(Itemized modification records):
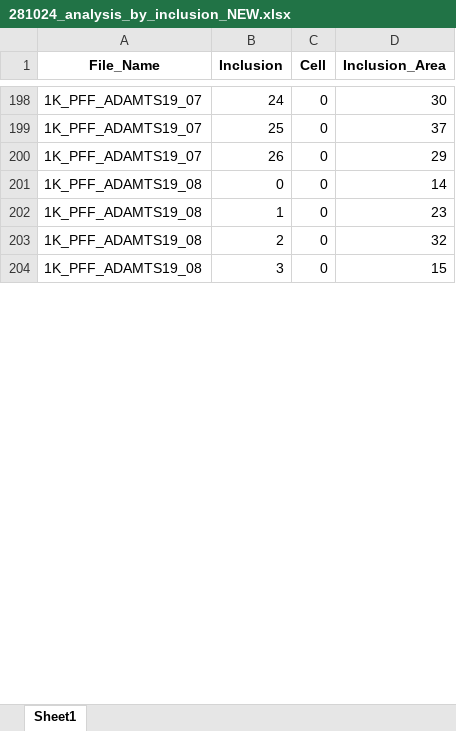
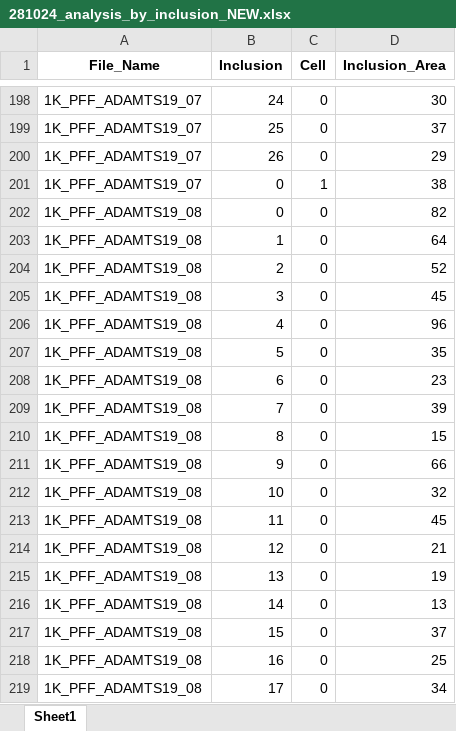
Before and after one commit to yiminghuang47/kara-lab, an Excel workbook: PFF_SCR_TAX_ADAM/281024_analysis_by_inclusion_NEW.xlsx, sheet Sheet1, drawn as a sheet; only a part is shown, gaps mark what is left out; values as stored, in another font and other column widths than the file's, no borders; addresses are those after the commit; the diff covers the shown part only; the diff names each change by its address in the sheet, - before the commit and + after, or states it on an @@ line.

```diff
--- a/PFF_SCR_TAX_ADAM/281024_analysis_by_inclusion_NEW.xlsx (sheet Sheet1)
+++ b/PFF_SCR_TAX_ADAM/281024_analysis_by_inclusion_NEW.xlsx (sheet Sheet1)
+row 201: 1K_PFF_ADAMTS19_07 | 0 | 1 | 38
-D202 (Inclusion_Area): 14
+D202 (Inclusion_Area): 82
-D203 (Inclusion_Area): 23
+D203 (Inclusion_Area): 64
-D204 (Inclusion_Area): 32
+D204 (Inclusion_Area): 52
-D205 (Inclusion_Area): 15
+D205 (Inclusion_Area): 45
+row 206: 1K_PFF_ADAMTS19_08 | 4 | 0 | 96
+row 207: 1K_PFF_ADAMTS19_08 | 5 | 0 | 35
+row 208: 1K_PFF_ADAMTS19_08 | 6 | 0 | 23
+row 209: 1K_PFF_ADAMTS19_08 | 7 | 0 | 39
+row 210: 1K_PFF_ADAMTS19_08 | 8 | 0 | 15
+row 211: 1K_PFF_ADAMTS19_08 | 9 | 0 | 66
+row 212: 1K_PFF_ADAMTS19_08 | 10 | 0 | 32
+row 213: 1K_PFF_ADAMTS19_08 | 11 | 0 | 45
+row 214: 1K_PFF_ADAMTS19_08 | 12 | 0 | 21
+row 215: 1K_PFF_ADAMTS19_08 | 13 | 0 | 19
+row 216: 1K_PFF_ADAMTS19_08 | 14 | 0 | 13
+row 217: 1K_PFF_ADAMTS19_08 | 15 | 0 | 37
+row 218: 1K_PFF_ADAMTS19_08 | 16 | 0 | 25
+row 219: 1K_PFF_ADAMTS19_08 | 17 | 0 | 34
```
Also changed, not shown: 36 added rows, 10 removed rows and 210 edited cells elsewhere in this sheet, PFF_SCR_TAX_ADAM/011124_analysis_by_cell_NEW.xlsx, PFF_SCR_TAX_ADAM/011124_analysis_by_inclusion_NEW.xlsx, 9 other files.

(WHAT TO PRODUCE): Give every record again exactly, apart from the pictures, which stay out.

(YOUR RESPONSE):
Before and after one commit to yiminghuang47/kara-lab, an Excel workbook: PFF_SCR_TAX_ADAM/281024_analysis_by_inclusion_NEW.xlsx, sheet Sheet1, drawn as a sheet; only a part is shown, gaps mark what is left out; values as stored, in another font and other column widths than the file's, no borders; addresses are those after the commit; the diff covers the shown part only; the diff names each change by its address in the sheet, - before the commit and + after, or states it on an @@ line.

```diff
--- a/PFF_SCR_TAX_ADAM/281024_analysis_by_inclusion_NEW.xlsx (sheet Sheet1)
+++ b/PFF_SCR_TAX_ADAM/281024_analysis_by_inclusion_NEW.xlsx (sheet Sheet1)
+row 201: 1K_PFF_ADAMTS19_07 | 0 | 1 | 38
-D202 (Inclusion_Area): 14
+D202 (Inclusion_Area): 82
-D203 (Inclusion_Area): 23
+D203 (Inclusion_Area): 64
-D204 (Inclusion_Area): 32
+D204 (Inclusion_Area): 52
-D205 (Inclusion_Area): 15
+D205 (Inclusion_Area): 45
+row 206: 1K_PFF_ADAMTS19_08 | 4 | 0 | 96
+row 207: 1K_PFF_ADAMTS19_08 | 5 | 0 | 35
+row 208: 1K_PFF_ADAMTS19_08 | 6 | 0 | 23
+row 209: 1K_PFF_ADAMTS19_08 | 7 | 0 | 39
+row 210: 1K_PFF_ADAMTS19_08 | 8 | 0 | 15
+row 211: 1K_PFF_ADAMTS19_08 | 9 | 0 | 66
+row 212: 1K_PFF_ADAMTS19_08 | 10 | 0 | 32
+row 213: 1K_PFF_ADAMTS19_08 | 11 | 0 | 45
+row 214: 1K_PFF_ADAMTS19_08 | 12 | 0 | 21
+row 215: 1K_PFF_ADAMTS19_08 | 13 | 0 | 19
+row 216: 1K_PFF_ADAMTS19_08 | 14 | 0 | 13
+row 217: 1K_PFF_ADAMTS19_08 | 15 | 0 | 37
+row 218: 1K_PFF_ADAMTS19_08 | 16 | 0 | 25
+row 219: 1K_PFF_ADAMTS19_08 | 17 | 0 | 34
```
Also changed, not shown: 36 added rows, 10 removed rows and 210 edited cells elsewhere in this sheet, PFF_SCR_TAX_ADAM/011124_analysis_by_cell_NEW.xlsx, PFF_SCR_TAX_ADAM/011124_analysis_by_inclusion_NEW.xlsx, 9 other files.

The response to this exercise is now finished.